What lines in the following entries hold the word "mate"? Copy each one.

Start of RECORDS PROVIDED

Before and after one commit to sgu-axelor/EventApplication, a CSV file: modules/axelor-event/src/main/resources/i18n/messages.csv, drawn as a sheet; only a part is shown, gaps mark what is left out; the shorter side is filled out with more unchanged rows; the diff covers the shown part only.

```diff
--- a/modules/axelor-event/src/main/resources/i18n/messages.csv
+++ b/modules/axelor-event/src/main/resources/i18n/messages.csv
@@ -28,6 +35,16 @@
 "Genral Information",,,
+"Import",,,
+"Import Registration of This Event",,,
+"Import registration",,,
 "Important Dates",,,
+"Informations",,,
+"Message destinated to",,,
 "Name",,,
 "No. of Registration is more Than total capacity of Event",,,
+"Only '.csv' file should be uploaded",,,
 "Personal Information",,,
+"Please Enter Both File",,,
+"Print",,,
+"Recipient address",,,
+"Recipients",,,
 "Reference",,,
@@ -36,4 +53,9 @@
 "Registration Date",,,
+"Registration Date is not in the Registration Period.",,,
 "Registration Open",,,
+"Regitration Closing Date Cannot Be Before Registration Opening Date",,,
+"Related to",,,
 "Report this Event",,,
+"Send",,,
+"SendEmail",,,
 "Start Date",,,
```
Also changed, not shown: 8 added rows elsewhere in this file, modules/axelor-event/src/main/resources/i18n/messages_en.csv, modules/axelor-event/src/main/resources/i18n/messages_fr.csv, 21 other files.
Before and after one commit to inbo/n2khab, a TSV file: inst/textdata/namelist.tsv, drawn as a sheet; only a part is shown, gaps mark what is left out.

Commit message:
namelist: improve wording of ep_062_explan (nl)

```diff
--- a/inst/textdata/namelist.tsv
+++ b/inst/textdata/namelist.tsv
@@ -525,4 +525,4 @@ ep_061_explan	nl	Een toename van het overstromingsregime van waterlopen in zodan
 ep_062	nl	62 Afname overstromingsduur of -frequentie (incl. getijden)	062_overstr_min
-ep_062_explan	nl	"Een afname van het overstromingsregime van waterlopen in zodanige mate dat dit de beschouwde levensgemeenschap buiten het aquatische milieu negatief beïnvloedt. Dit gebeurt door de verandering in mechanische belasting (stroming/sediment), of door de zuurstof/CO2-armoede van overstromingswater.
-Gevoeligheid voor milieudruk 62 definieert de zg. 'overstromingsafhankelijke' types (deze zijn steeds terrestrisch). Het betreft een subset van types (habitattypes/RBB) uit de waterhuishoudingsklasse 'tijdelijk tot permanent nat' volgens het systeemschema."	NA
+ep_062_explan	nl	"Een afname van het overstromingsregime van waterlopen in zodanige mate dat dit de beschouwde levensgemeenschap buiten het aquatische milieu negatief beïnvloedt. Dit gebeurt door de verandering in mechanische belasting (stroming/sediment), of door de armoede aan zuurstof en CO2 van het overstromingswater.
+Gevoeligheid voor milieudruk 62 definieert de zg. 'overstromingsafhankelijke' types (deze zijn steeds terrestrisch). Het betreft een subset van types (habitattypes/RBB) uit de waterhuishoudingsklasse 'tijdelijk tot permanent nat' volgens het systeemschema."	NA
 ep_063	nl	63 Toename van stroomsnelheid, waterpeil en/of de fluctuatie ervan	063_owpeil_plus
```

End of RECORDS PROVIDED

▸ RESPONSE FOR THIS EXERCISE
-ep_062_explan	nl	"Een afname van het overstromingsregime van waterlopen in zodanige mate dat dit de beschouwde levensgemeenschap buiten het aquatische milieu negatief beïnvloedt. Dit gebeurt door de verandering in mechanische belasting (stroming/sediment), of door de zuurstof/CO2-armoede van overstromingswater.
+ep_062_explan	nl	"Een afname van het overstromingsregime van waterlopen in zodanige mate dat dit de beschouwde levensgemeenschap buiten het aquatische milieu negatief beïnvloedt. Dit gebeurt door de verandering in mechanische belasting (stroming/sediment), of door de armoede aan zuurstof en CO2 van het overstromingswater.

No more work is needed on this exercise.